In the spring, the shop set up a permanent sale section in the shoe department for the first time. Now, discontinued shoes and leftover merchandise are marked down 20 percent to 40 percent.
In its 100 years, Richardson’s has changed locations three times, moving into its current space, a former Safeway grocery store, in 1978. Since then, the store has been renovated three times. The first time, the Wagners downsized the shop and stopped offering women’s clothing. Most recently, they moved the shoe department from the back of the store to the front and added new carpeting and fixtures.
The economy weighs heavy on Wagner’s mind these days.
The housing crunch has hit California hard and affected some sales. “The work shoe business hasn’t been as good as it’s been in the past,” said Wagner. “It’s been tough with the building industry [struggling].” In addition, the budget crisis in California has led to a decrease in spending, he said, as many people in the region work for state government.
The No. 1 challenge for business, though, is the increasing price of advertising, Wagner said. Rising costs prevent him from placing print ads in newspapers. “It has become harder to get the word out,” he said.
Still, Wagner anticipates increased sales down the line. Some of Richardson’s direct competition — mostly big-and-tall shops — have recently gone out of business, which could mean more customers for the store.
But right now, it is putting growth on hold. “We’re not looking for expansion of any sort,” said Wagner. “As with most businesses like ours, we’re in survival mode. You get through from year to year and are happy to be here.”
Florsheim presented the Wagner brothers with an award in July, acknowledging what a rarity it is to have a partnership that has lasted for a century.

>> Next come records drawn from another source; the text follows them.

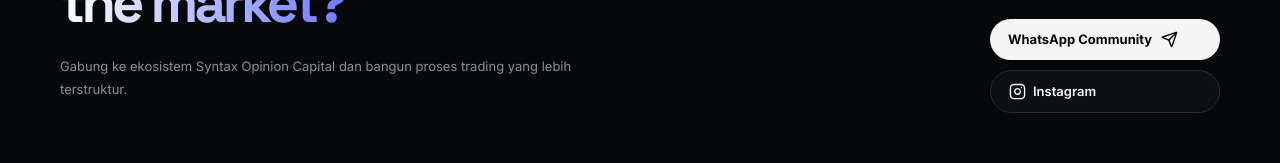
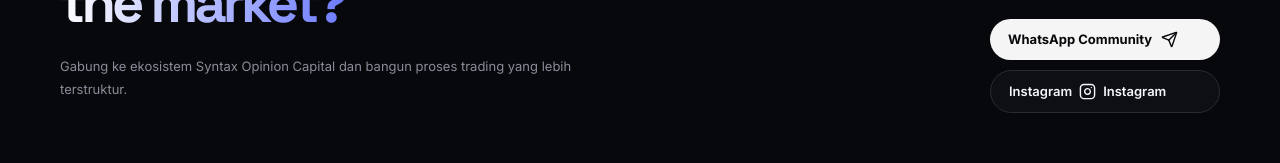
Before and after one commit to aroutdigital-gif/SYNTAX-OPINION-CAPITAL, a Next.js app: page / in a window 1280 px wide. Shown: the part 4363-4526 px from the top of the page. Built offline with nearby package versions, Linux system fonts and the light colour scheme.

Commit message:
Update page.tsx

```diff
--- a/app/page.tsx
+++ b/app/page.tsx
@@ -67,7 +67,11 @@
 
       <section id="contact" className="cta shell"><div><span>05 / CONNECT</span><h2>Ready to decode<br/><em>the market?</em></h2><p>Gabung ke ekosistem Syntax Opinion Capital dan bangun proses trading yang lebih terstruktur.</p></div><div className="ctaActions"><a className="primary" href="https://chat.whatsapp.com/HENFN30hQncDK2Rbo0uRmP?s=cl&p=a&ilr=4"
   target="_blank"
-  rel="noopener noreferrer">WhatsApp Community <Send size={17}/></a> <a className="secondary" href="https://www.instagram.com/ari.sesa/" target="_blank"><Instagram size={17}/> Instagram</a></div></section>
+  rel="noopener noreferrer">WhatsApp Community <Send size={17}/></a> <a className="secondary" href="https://www.instagram.com/ari.sesa?igsh=cnB3czNmenJtM2hs"
+  target="_blank"
+  rel="noopener noreferrer"
+>
+  Instagram <Instagram size={17} /> Instagram</a></div></section>
 
       <footer className="footer shell"><div className="brand"><span>Syntax</span> Opinion <b>Capital</b></div><p>© 2026 Syntax Opinion Capital. Education & community only.</p><div className="social"><a href="#home"><Youtube size={18}/></a><a href="https://www.instagram.com/"><Instagram size={18}/></a><a href="https://t.me/"><Send size={18}/></a></div></footer>
     </main>
```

Don Roberts, VP of sales for Red Wing Shoes, agreed. “Paul Wagner was part of the Red Wing shoe store business since the 1950s, and his store has been the epitome of high quality and customer service,” he said. “Richardson’s has helped us build our reputation as a brand on the West Coast.”
THE ROSEVILLE SCENE
Neighborhood vibe: Located 20 miles outside Sacramento, Calif., Roseville has become more of a shopping destination due to the rising popularity of the Galleria mall, which is undergoing a $250 million expansion. Customer base: Men between the ages of 45 and 65 from the Sacramento Valley and as far south as Modesto, Calif., shop the store.
Competition: Richardson’s competes with other nearby men’s apparel shops that also sell footwear, such as Men’s Wearhouse, Casual Male XL, Patrick James and major department stores.